**Entries supplied**
=== Section Start ===

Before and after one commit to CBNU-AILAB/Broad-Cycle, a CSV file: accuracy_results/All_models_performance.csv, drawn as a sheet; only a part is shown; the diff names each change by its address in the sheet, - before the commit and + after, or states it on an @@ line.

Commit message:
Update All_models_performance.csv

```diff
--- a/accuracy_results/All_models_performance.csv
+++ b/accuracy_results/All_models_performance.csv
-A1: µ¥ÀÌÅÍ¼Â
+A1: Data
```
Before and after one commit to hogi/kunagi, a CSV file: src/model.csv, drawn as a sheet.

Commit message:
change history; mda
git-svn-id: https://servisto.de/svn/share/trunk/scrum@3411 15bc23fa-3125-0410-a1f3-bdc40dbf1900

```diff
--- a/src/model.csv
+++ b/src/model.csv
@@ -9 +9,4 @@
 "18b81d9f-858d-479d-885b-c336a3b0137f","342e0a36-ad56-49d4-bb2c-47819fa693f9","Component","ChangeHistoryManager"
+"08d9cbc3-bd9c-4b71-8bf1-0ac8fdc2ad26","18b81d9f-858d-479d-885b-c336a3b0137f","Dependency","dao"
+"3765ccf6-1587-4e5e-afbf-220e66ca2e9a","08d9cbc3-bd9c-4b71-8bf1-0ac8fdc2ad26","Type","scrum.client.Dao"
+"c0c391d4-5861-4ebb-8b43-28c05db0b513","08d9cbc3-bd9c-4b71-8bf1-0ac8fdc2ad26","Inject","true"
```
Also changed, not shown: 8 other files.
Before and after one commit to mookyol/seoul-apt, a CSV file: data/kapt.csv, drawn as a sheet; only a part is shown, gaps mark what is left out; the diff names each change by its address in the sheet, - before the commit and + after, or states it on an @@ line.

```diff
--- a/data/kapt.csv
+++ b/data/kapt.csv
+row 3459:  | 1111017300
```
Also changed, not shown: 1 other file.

=== Section End ===
=== Section Start ===

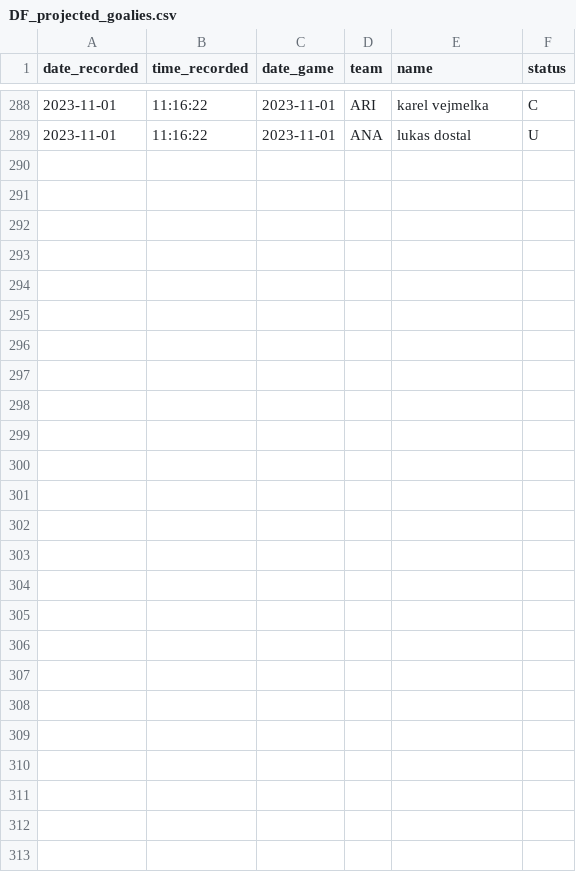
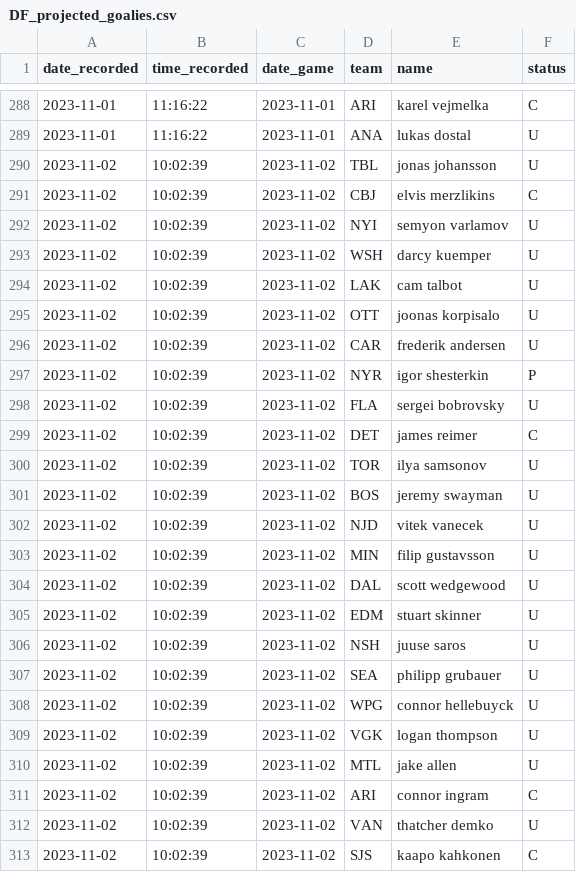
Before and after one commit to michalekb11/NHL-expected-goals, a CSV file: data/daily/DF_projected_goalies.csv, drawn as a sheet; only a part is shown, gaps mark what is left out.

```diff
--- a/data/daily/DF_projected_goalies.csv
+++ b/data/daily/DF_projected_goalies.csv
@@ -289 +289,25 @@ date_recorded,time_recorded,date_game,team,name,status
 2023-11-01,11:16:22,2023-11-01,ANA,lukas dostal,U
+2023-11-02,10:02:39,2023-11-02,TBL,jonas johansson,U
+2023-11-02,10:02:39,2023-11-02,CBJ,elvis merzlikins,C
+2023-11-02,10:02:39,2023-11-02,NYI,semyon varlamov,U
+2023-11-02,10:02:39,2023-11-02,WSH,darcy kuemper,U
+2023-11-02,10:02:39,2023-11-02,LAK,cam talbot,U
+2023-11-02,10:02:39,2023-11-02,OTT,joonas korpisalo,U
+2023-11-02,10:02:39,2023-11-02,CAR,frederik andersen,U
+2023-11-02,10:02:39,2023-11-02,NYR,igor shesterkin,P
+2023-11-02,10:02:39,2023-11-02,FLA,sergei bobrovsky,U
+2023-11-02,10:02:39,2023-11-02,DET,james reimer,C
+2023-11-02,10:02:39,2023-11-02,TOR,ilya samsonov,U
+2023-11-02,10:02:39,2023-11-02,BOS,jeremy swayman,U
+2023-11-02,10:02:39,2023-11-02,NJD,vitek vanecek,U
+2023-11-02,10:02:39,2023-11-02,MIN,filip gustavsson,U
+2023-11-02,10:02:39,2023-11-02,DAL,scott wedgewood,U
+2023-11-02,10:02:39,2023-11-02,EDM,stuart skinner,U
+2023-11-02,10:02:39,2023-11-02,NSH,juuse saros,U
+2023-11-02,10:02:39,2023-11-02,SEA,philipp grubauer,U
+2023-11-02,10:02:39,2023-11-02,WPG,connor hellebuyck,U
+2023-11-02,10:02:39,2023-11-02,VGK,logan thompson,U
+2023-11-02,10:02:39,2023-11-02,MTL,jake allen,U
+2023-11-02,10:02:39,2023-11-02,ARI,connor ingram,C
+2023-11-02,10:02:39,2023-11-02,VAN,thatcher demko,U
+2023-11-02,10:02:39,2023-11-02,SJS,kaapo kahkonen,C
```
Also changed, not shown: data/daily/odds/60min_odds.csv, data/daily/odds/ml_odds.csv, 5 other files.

=== Section End ===
=== Section Start ===

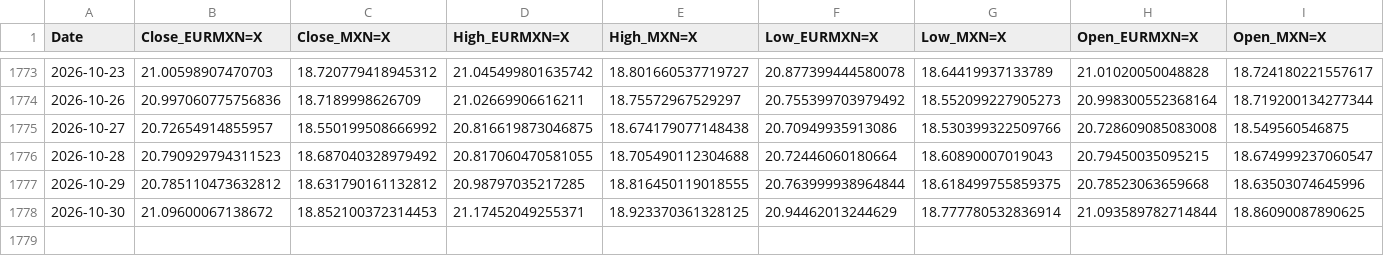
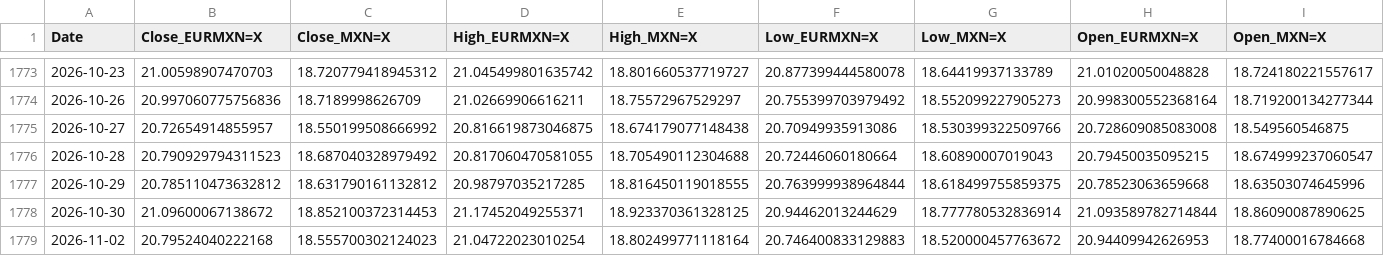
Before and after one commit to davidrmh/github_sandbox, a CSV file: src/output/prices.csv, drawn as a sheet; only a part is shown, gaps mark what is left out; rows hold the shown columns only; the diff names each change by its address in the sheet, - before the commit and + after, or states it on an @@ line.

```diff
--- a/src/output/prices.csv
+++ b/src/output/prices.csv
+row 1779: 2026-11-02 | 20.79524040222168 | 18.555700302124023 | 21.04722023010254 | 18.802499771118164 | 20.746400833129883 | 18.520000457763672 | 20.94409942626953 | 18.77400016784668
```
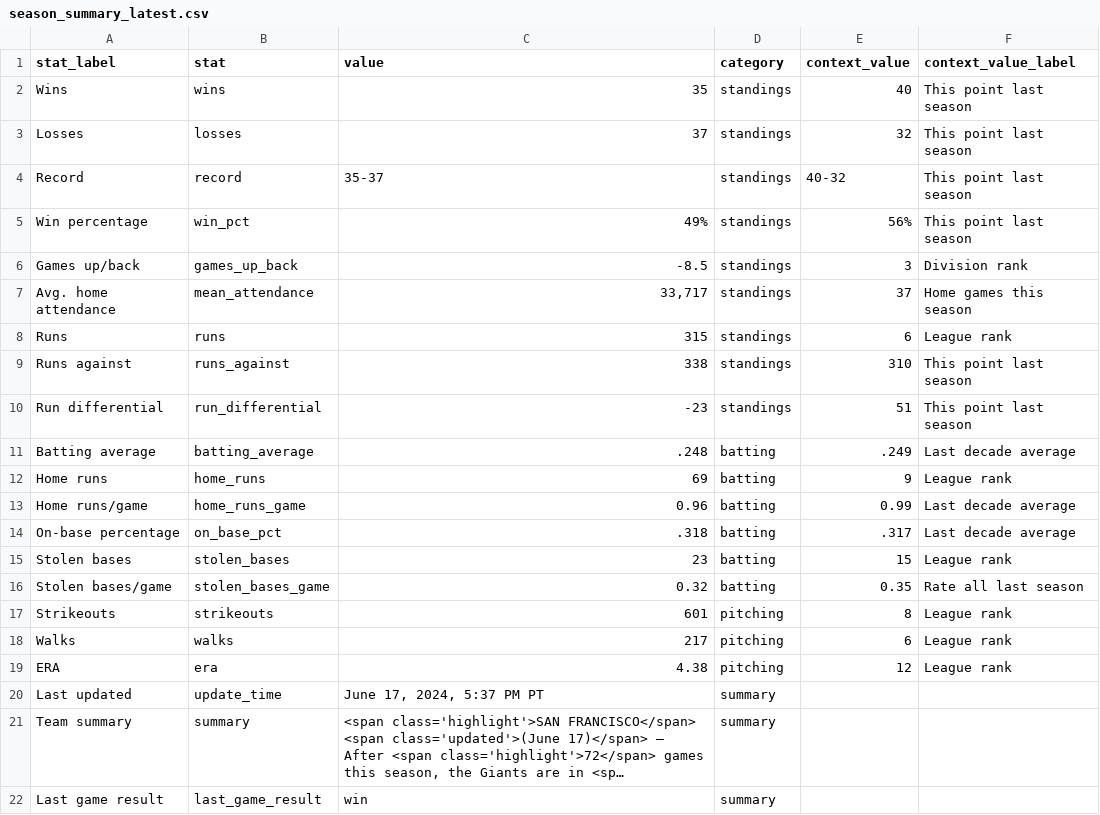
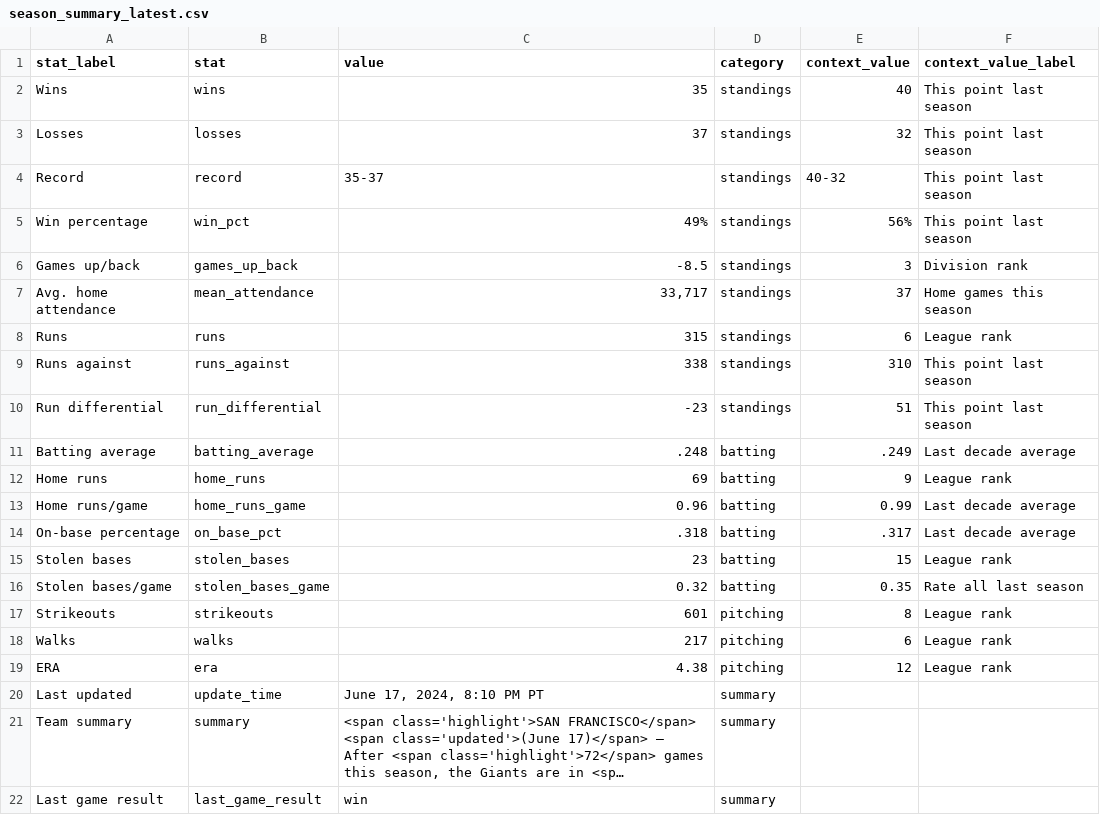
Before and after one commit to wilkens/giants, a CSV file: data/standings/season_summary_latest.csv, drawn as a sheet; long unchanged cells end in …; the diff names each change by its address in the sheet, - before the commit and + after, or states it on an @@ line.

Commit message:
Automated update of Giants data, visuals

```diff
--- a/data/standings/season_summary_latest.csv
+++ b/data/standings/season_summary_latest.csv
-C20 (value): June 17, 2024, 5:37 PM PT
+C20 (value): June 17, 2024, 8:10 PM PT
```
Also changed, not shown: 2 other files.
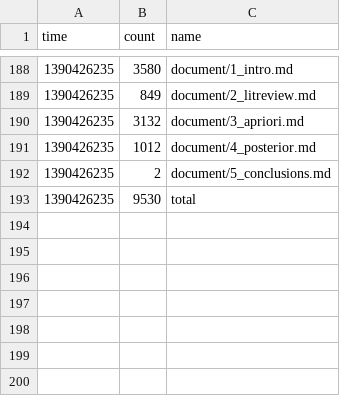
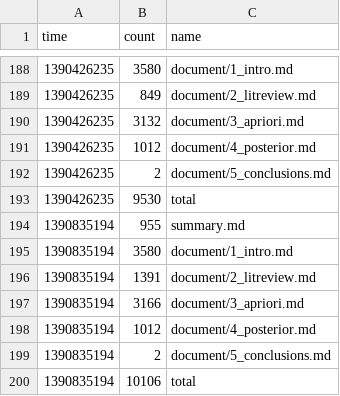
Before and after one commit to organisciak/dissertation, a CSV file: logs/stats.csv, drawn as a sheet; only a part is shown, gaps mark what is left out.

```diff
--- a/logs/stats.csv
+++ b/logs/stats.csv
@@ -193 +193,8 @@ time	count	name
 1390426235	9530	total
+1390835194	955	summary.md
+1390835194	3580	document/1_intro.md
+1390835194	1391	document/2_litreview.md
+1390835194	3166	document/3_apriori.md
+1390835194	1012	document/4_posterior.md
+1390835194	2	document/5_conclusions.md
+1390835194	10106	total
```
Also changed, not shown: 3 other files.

=== Section End ===

**Prompt**
Within the entries above, find the string "output" and return each line that holds it.

**Exercise response**
Before and after one commit to davidrmh/github_sandbox, a CSV file: src/output/prices.csv, drawn as a sheet; only a part is shown, gaps mark what is left out; rows hold the shown columns only; the diff names each change by its address in the sheet, - before the commit and + after, or states it on an @@ line.
--- a/src/output/prices.csv
+++ b/src/output/prices.csv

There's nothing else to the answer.